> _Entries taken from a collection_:
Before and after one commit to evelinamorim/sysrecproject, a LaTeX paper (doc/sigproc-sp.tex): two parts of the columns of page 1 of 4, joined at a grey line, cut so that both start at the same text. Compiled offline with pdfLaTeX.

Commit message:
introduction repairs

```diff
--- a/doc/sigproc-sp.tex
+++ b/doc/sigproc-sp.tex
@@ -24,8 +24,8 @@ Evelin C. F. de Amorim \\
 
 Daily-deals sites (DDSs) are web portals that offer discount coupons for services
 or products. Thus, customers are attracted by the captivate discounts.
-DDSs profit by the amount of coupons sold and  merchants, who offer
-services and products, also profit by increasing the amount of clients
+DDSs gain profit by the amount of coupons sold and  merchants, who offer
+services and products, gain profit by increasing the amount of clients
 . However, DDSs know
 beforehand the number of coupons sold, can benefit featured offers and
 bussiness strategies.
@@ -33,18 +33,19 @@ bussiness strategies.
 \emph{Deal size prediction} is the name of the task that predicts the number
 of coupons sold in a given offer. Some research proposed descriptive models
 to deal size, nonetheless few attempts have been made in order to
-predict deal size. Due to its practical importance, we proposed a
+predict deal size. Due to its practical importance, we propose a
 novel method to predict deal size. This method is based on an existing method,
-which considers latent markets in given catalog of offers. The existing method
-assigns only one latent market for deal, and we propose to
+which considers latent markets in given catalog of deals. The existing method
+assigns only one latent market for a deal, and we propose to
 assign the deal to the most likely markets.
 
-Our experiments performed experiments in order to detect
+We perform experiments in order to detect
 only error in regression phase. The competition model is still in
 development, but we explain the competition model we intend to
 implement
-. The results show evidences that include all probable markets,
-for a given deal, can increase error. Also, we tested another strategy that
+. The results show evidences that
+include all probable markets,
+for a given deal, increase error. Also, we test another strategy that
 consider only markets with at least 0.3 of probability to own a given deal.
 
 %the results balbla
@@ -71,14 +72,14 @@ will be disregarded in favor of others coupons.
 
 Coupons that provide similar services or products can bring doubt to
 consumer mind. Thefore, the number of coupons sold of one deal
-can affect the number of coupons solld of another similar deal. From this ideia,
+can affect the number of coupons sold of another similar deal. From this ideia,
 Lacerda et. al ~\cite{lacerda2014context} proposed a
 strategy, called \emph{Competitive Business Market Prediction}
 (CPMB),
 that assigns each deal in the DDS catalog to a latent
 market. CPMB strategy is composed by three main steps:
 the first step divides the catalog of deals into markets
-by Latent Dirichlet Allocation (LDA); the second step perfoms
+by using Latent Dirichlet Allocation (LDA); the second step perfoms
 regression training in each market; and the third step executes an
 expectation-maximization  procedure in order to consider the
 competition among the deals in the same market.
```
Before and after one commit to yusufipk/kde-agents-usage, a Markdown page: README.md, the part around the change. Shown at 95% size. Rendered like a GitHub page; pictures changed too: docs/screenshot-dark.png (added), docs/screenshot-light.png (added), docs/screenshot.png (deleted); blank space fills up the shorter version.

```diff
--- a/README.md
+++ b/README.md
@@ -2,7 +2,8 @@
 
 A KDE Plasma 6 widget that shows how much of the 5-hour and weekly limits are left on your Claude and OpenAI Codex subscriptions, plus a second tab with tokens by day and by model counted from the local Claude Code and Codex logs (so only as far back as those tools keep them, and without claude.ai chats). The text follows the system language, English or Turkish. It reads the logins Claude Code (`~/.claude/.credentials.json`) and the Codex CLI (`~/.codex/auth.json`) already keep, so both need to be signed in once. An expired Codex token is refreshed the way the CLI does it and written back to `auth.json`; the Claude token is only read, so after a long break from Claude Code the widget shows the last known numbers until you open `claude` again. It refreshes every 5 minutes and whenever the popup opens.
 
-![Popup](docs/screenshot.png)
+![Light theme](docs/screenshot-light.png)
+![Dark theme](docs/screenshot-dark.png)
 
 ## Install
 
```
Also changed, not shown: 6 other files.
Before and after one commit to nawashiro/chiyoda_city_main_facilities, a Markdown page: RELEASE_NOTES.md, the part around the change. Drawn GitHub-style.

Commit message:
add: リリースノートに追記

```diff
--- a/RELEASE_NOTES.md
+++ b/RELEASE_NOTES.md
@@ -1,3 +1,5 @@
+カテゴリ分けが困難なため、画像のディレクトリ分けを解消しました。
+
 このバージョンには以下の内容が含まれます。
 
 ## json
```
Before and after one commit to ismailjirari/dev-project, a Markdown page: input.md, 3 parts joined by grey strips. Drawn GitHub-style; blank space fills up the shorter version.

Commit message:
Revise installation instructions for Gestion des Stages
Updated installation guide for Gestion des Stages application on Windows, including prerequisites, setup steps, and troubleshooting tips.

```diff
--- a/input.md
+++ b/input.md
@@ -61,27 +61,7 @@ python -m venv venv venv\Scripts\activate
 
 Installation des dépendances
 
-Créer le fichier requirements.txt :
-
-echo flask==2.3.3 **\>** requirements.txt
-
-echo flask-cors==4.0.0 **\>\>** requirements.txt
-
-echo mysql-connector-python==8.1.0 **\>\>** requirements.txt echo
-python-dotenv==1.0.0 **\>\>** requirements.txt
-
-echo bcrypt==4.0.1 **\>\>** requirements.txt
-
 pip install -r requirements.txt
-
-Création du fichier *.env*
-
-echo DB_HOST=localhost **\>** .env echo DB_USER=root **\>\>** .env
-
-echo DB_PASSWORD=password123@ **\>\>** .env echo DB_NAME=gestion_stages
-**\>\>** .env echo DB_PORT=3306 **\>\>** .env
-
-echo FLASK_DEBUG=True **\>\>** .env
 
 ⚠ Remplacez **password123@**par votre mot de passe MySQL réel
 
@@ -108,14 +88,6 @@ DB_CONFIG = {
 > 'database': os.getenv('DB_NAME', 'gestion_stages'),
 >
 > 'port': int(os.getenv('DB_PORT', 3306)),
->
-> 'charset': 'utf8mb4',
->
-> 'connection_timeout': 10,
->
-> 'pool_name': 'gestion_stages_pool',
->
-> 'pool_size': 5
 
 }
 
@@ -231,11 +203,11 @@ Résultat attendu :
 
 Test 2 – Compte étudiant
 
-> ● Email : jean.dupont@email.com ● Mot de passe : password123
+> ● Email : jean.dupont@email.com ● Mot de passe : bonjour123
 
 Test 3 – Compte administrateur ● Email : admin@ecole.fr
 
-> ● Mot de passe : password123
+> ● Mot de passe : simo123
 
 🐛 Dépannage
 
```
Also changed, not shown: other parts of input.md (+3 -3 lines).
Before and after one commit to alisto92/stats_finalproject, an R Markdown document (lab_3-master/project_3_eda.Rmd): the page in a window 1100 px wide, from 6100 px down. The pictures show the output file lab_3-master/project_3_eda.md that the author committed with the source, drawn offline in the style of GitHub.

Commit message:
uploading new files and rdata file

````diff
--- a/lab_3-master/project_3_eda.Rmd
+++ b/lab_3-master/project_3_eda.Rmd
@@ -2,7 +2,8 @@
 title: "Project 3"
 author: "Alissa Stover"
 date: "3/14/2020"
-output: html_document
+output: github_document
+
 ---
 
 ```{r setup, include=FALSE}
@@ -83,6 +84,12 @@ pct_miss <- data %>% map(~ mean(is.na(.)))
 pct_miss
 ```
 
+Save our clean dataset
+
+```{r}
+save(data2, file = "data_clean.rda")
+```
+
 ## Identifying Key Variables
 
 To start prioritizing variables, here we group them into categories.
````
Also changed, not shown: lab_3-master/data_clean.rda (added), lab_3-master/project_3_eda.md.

> _ABOUT THIS EXERCISE_:
Repeat every line of the data verbatim.

> _SOLUTION FOR THIS EXERCISE_:
Before and after one commit to evelinamorim/sysrecproject, a LaTeX paper (doc/sigproc-sp.tex): two parts of the columns of page 1 of 4, joined at a grey line, cut so that both start at the same text. Compiled offline with pdfLaTeX.

Commit message:
introduction repairs

```diff
--- a/doc/sigproc-sp.tex
+++ b/doc/sigproc-sp.tex
@@ -24,8 +24,8 @@ Evelin C. F. de Amorim \\
 
 Daily-deals sites (DDSs) are web portals that offer discount coupons for services
 or products. Thus, customers are attracted by the captivate discounts.
-DDSs profit by the amount of coupons sold and  merchants, who offer
-services and products, also profit by increasing the amount of clients
+DDSs gain profit by the amount of coupons sold and  merchants, who offer
+services and products, gain profit by increasing the amount of clients
 . However, DDSs know
 beforehand the number of coupons sold, can benefit featured offers and
 bussiness strategies.
@@ -33,18 +33,19 @@ bussiness strategies.
 \emph{Deal size prediction} is the name of the task that predicts the number
 of coupons sold in a given offer. Some research proposed descriptive models
 to deal size, nonetheless few attempts have been made in order to
-predict deal size. Due to its practical importance, we proposed a
+predict deal size. Due to its practical importance, we propose a
 novel method to predict deal size. This method is based on an existing method,
-which considers latent markets in given catalog of offers. The existing method
-assigns only one latent market for deal, and we propose to
+which considers latent markets in given catalog of deals. The existing method
+assigns only one latent market for a deal, and we propose to
 assign the deal to the most likely markets.
 
-Our experiments performed experiments in order to detect
+We perform experiments in order to detect
 only error in regression phase. The competition model is still in
 development, but we explain the competition model we intend to
 implement
-. The results show evidences that include all probable markets,
-for a given deal, can increase error. Also, we tested another strategy that
+. The results show evidences that
+include all probable markets,
+for a given deal, increase error. Also, we test another strategy that
 consider only markets with at least 0.3 of probability to own a given deal.
 
 %the results balbla
@@ -71,14 +72,14 @@ will be disregarded in favor of others coupons.
 
 Coupons that provide similar services or products can bring doubt to
 consumer mind. Thefore, the number of coupons sold of one deal
-can affect the number of coupons solld of another similar deal. From this ideia,
+can affect the number of coupons sold of another similar deal. From this ideia,
 Lacerda et. al ~\cite{lacerda2014context} proposed a
 strategy, called \emph{Competitive Business Market Prediction}
 (CPMB),
 that assigns each deal in the DDS catalog to a latent
 market. CPMB strategy is composed by three main steps:
 the first step divides the catalog of deals into markets
-by Latent Dirichlet Allocation (LDA); the second step perfoms
+by using Latent Dirichlet Allocation (LDA); the second step perfoms
 regression training in each market; and the third step executes an
 expectation-maximization  procedure in order to consider the
 competition among the deals in the same market.
```
Before and after one commit to yusufipk/kde-agents-usage, a Markdown page: README.md, the part around the change. Shown at 95% size. Rendered like a GitHub page; pictures changed too: docs/screenshot-dark.png (added), docs/screenshot-light.png (added), docs/screenshot.png (deleted); blank space fills up the shorter version.

```diff
--- a/README.md
+++ b/README.md
@@ -2,7 +2,8 @@
 
 A KDE Plasma 6 widget that shows how much of the 5-hour and weekly limits are left on your Claude and OpenAI Codex subscriptions, plus a second tab with tokens by day and by model counted from the local Claude Code and Codex logs (so only as far back as those tools keep them, and without claude.ai chats). The text follows the system language, English or Turkish. It reads the logins Claude Code (`~/.claude/.credentials.json`) and the Codex CLI (`~/.codex/auth.json`) already keep, so both need to be signed in once. An expired Codex token is refreshed the way the CLI does it and written back to `auth.json`; the Claude token is only read, so after a long break from Claude Code the widget shows the last known numbers until you open `claude` again. It refreshes every 5 minutes and whenever the popup opens.
 
-![Popup](docs/screenshot.png)
+![Light theme](docs/screenshot-light.png)
+![Dark theme](docs/screenshot-dark.png)
 
 ## Install
 
```
Also changed, not shown: 6 other files.
Before and after one commit to nawashiro/chiyoda_city_main_facilities, a Markdown page: RELEASE_NOTES.md, the part around the change. Drawn GitHub-style.

Commit message:
add: リリースノートに追記

```diff
--- a/RELEASE_NOTES.md
+++ b/RELEASE_NOTES.md
@@ -1,3 +1,5 @@
+カテゴリ分けが困難なため、画像のディレクトリ分けを解消しました。
+
 このバージョンには以下の内容が含まれます。
 
 ## json
```
Before and after one commit to ismailjirari/dev-project, a Markdown page: input.md, 3 parts joined by grey strips. Drawn GitHub-style; blank space fills up the shorter version.

Commit message:
Revise installation instructions for Gestion des Stages
Updated installation guide for Gestion des Stages application on Windows, including prerequisites, setup steps, and troubleshooting tips.

```diff
--- a/input.md
+++ b/input.md
@@ -61,27 +61,7 @@ python -m venv venv venv\Scripts\activate
 
 Installation des dépendances
 
-Créer le fichier requirements.txt :
-
-echo flask==2.3.3 **\>** requirements.txt
-
-echo flask-cors==4.0.0 **\>\>** requirements.txt
-
-echo mysql-connector-python==8.1.0 **\>\>** requirements.txt echo
-python-dotenv==1.0.0 **\>\>** requirements.txt
-
-echo bcrypt==4.0.1 **\>\>** requirements.txt
-
 pip install -r requirements.txt
-
-Création du fichier *.env*
-
-echo DB_HOST=localhost **\>** .env echo DB_USER=root **\>\>** .env
-
-echo DB_PASSWORD=password123@ **\>\>** .env echo DB_NAME=gestion_stages
-**\>\>** .env echo DB_PORT=3306 **\>\>** .env
-
-echo FLASK_DEBUG=True **\>\>** .env
 
 ⚠ Remplacez **password123@**par votre mot de passe MySQL réel
 
@@ -108,14 +88,6 @@ DB_CONFIG = {
 > 'database': os.getenv('DB_NAME', 'gestion_stages'),
 >
 > 'port': int(os.getenv('DB_PORT', 3306)),
->
-> 'charset': 'utf8mb4',
->
-> 'connection_timeout': 10,
->
-> 'pool_name': 'gestion_stages_pool',
->
-> 'pool_size': 5
 
 }
 
@@ -231,11 +203,11 @@ Résultat attendu :
 
 Test 2 – Compte étudiant
 
-> ● Email : jean.dupont@email.com ● Mot de passe : password123
+> ● Email : jean.dupont@email.com ● Mot de passe : bonjour123
 
 Test 3 – Compte administrateur ● Email : admin@ecole.fr
 
-> ● Mot de passe : password123
+> ● Mot de passe : simo123
 
 🐛 Dépannage
 
```
Also changed, not shown: other parts of input.md (+3 -3 lines).
Before and after one commit to alisto92/stats_finalproject, an R Markdown document (lab_3-master/project_3_eda.Rmd): the page in a window 1100 px wide, from 6100 px down. The pictures show the output file lab_3-master/project_3_eda.md that the author committed with the source, drawn offline in the style of GitHub.

Commit message:
uploading new files and rdata file

````diff
--- a/lab_3-master/project_3_eda.Rmd
+++ b/lab_3-master/project_3_eda.Rmd
@@ -2,7 +2,8 @@
 title: "Project 3"
 author: "Alissa Stover"
 date: "3/14/2020"
-output: html_document
+output: github_document
+
 ---
 
 ```{r setup, include=FALSE}
@@ -83,6 +84,12 @@ pct_miss <- data %>% map(~ mean(is.na(.)))
 pct_miss
 ```
 
+Save our clean dataset
+
+```{r}
+save(data2, file = "data_clean.rda")
+```
+
 ## Identifying Key Variables
 
 To start prioritizing variables, here we group them into categories.
````
Also changed, not shown: lab_3-master/data_clean.rda (added), lab_3-master/project_3_eda.md.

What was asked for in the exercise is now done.